"Imagine if we would tell people to store things for all different types of contingencies," Lillibridge said. "It would just not be practical."

U.S. Rep. Kay Granger, R-Fort Worth, said that lawmakers are trying not to federalize every public response to every eventuality. The federal government's job is to make sure treatment and the best distribution methods are available if there is a problem, Granger said.

"I have a lot more confidence in our first responders," Granger said.

According to Jerry Kreienkamp, a Postal Service spokesman, the Postal Service wants to install biodetection and vacuum filtration systems in its mail processing facilities that would protect the public from an anthrax release from mail. But officials say that contracts to install the systems can't be finalized unless companies that make and install the equipment can be guaranteed protection from litigation.

That could be achieved by executive order or by passage of a federal law, Kreienkamp said.

The system under review would sound an alarm should anthrax or any of several biological weapons be detected. Then any biohazard would be sucked into a closed-air system that would prevent it from spreading to other postal workers or outside the postal facility.

The Postal Service is testing the biodetection and vacuum system in one of its Baltimore facilities, with plans to expand the testing to 14 additional facilities during the next few months. The Bush administration has included more than $400 million in its current budget to purchase the technology, Kreienkamp said.

Kreienkamp said the Postal Service wants to eventually place the equipment in all postal central processing facilities. "The ultimate goal is to put these systems in all of our 281 facilities," he said.

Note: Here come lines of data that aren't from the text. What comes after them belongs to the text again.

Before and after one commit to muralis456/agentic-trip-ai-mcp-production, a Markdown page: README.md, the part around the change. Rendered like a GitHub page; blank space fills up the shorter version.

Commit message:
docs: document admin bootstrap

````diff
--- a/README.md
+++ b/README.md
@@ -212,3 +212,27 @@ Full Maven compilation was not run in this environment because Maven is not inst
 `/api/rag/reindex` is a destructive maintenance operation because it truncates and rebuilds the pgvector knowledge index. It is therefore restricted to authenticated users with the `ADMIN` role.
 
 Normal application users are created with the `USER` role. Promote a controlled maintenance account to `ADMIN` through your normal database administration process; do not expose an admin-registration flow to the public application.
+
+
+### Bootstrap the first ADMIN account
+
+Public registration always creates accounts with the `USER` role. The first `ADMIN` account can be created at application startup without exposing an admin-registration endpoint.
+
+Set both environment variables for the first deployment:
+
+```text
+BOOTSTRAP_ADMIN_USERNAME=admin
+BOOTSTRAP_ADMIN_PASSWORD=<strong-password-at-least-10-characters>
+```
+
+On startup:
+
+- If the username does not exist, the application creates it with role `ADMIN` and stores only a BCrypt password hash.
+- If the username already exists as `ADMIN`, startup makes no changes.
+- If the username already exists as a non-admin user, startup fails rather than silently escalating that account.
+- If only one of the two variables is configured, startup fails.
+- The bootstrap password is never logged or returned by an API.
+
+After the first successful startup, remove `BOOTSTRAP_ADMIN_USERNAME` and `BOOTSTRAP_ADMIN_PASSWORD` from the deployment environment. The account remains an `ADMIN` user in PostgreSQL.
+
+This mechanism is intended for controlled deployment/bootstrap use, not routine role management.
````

U.S. Rep. John Culberson, R-Houston, who serves on the subcommittee that will evaluate Postal Service appropriations, said he is suspicious of explanations concerning barriers to the new equipment's installation.

The federal government could take responsibility for the machines once they are installed, or Congress could enact a law setting liability limits for manufacturers and installers, Culberson said.

"I am frankly very skeptical of the liability excuse, because there are plenty of ways to deal with this," he said.